Foreign policy takes center stage in 2012 election

American policy towards “Arab Spring” nations has become a major general election issue

Published Sep. 25, 2012

Farideh Farazmand, B.S., M.S., Ph.D.The eruption of violent, anti-American protests in more than two dozen Muslim countries has swung the focus of the 2012 presidential campaign from the economy to foreign policy, the topic of the final presidential debate at Lynn University.

“Events abroad are taking a bigger slice of the campaign debate,” said Farideh Farazmand, professor of international business in Lynn’s College of Business and Management and expert on Persian culture. “The spotlight on the candidates’ reactions to protests in Egypt and Libya underscores this.”

The recent events in the Middle East and North Africa could have a profound impact on the election results this November.

“A new case of turmoil or mishandling of events can swing opinions and affect the election results, as the Iranian Hostage Crisis did in 1980,” said Farazmand. “The events in Egypt and Libya will undoubtedly provide a fresh and intense backdrop to the final presidential debate at Lynn on Oct. 22.”

More on Farazmand

Farideh Farazmand is a professor of international business at Lynn University.

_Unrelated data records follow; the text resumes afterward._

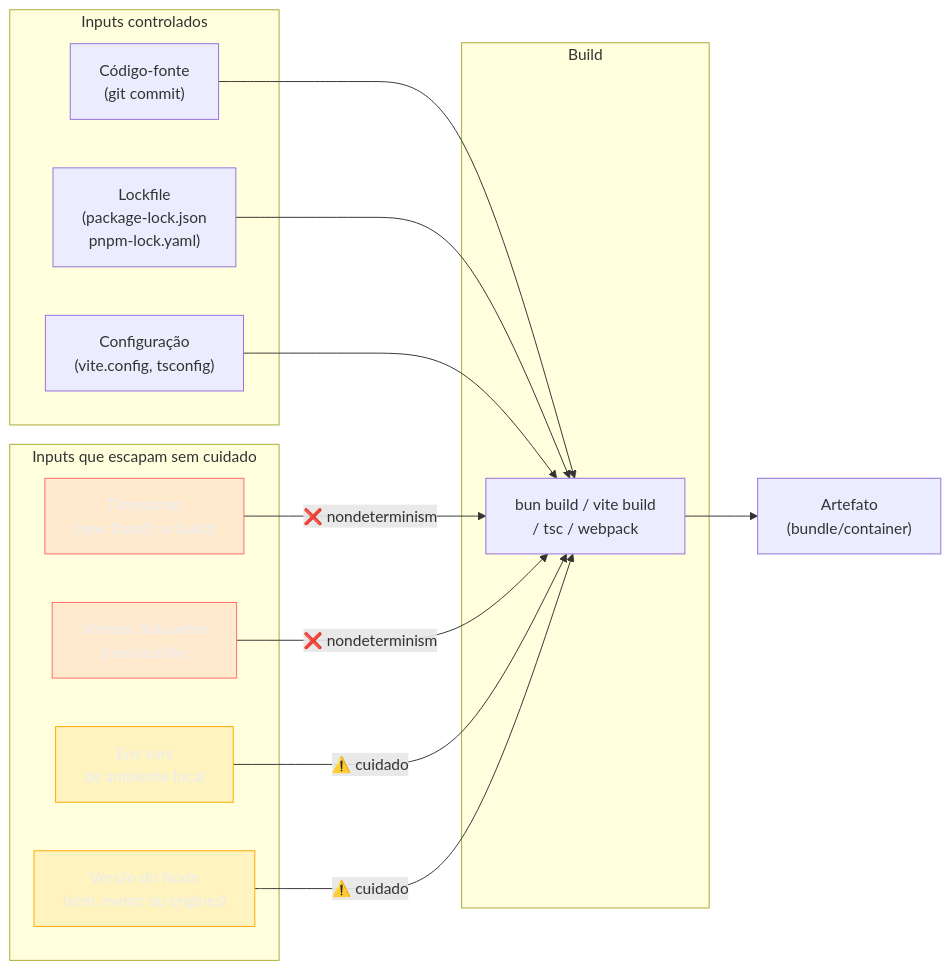
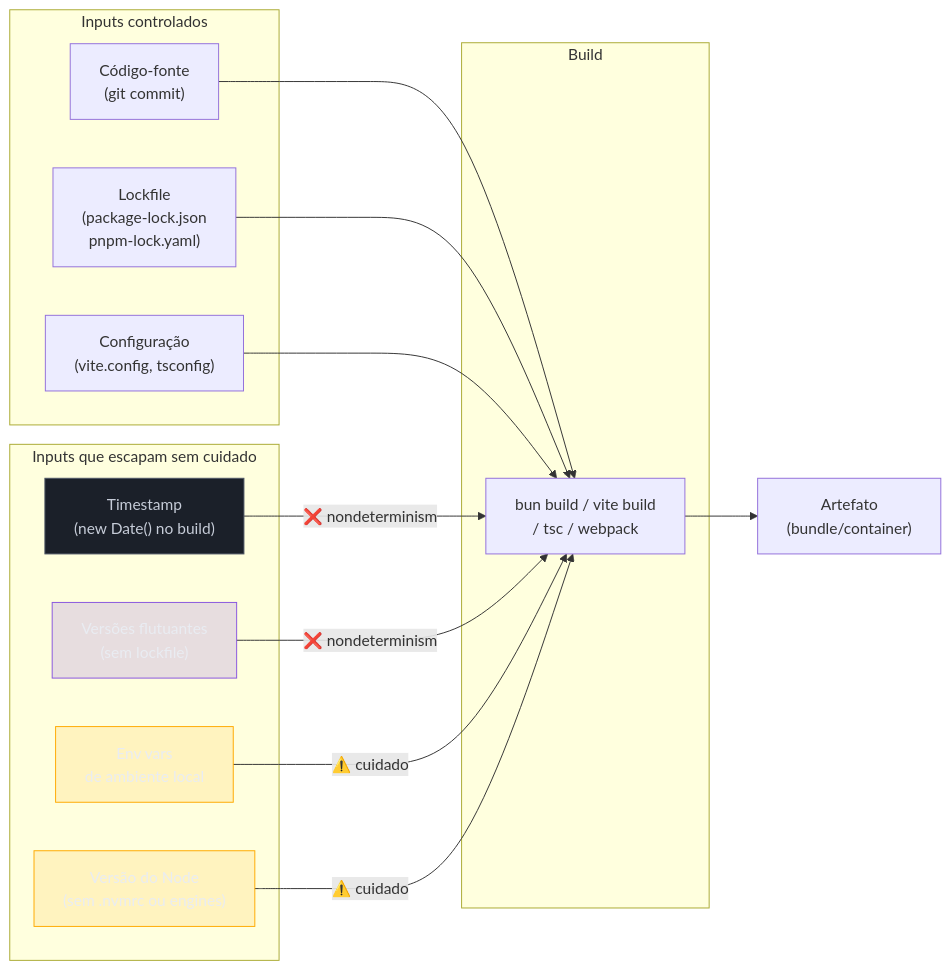
The first of 5 diagrams in 03-Dominios/Tecnologia/Tooling e Build/23 - Build em produção, CI e determinismo.md (josenaldo/codex-technomanticus), drawn with Mermaid before and after one commit. The commit also changed other lines of this file and 601 other files, not shown here.

````diff
--- a/03-Dominios/Tecnologia/Tooling e Build/23 - Build em produção, CI e determinismo.md
+++ b/03-Dominios/Tecnologia/Tooling e Build/23 - Build em produção, CI e determinismo.md
@@ -36,35 +36,36 @@
 ```mermaid
 graph LR
-    classDef falha fill:#FF6B6B24,stroke:#FF6B6B,color:#E9ECF2
+    classDef marca fill:#8855DF33,stroke:#8855DF,color:#E9ECF2
+    classDef neutro fill:#1B2029,stroke:#4E5666,color:#C6CCD8
     classDef destaque fill:#FFAA0024,stroke:#FFAA00,color:#E9ECF2
     subgraph "Inputs controlados"
         S["Código-fonte\n(git commit)"]
         L["Lockfile\n(package-lock.json\npnpm-lock.yaml)"]
         C["Configuração\n(vite.config, tsconfig)"]
     end
     subgraph "Inputs que escapam sem cuidado"
         TS["Timestamp\n(new Date() no build)"]
         V["Versões flutuantes\n(sem lockfile)"]
         E["Env vars\nde ambiente local"]
         NV["Versão do Node\n(sem .nvmrc ou engines)"]
     end
 
     subgraph "Build"
         B["bun build / vite build\n/ tsc / webpack"]
     end
 
     S --> B
     L --> B
     C --> B
     TS -->|"❌ nondeterminism"| B
     V -->|"❌ nondeterminism"| B
     E -->|"⚠️ cuidado"| B
     NV -->|"⚠️ cuidado"| B
 
     B --> A["Artefato\n(bundle/container)"]
 
-    class TS falha
-    class V falha
+    class TS neutro
+    class V marca
     class E destaque
     class NV destaque
 ```
````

  • Areas of expertise: Economics (including current issues), international finance, international business and Persian culture
  • Brief bio: Farazmand is an expert in economics and global issues and at the intersections of political and economic forces. In this role, she can speak to the media on current national and global economic issues, the role of government in the economy and the impact of cultural differences in international negotiations.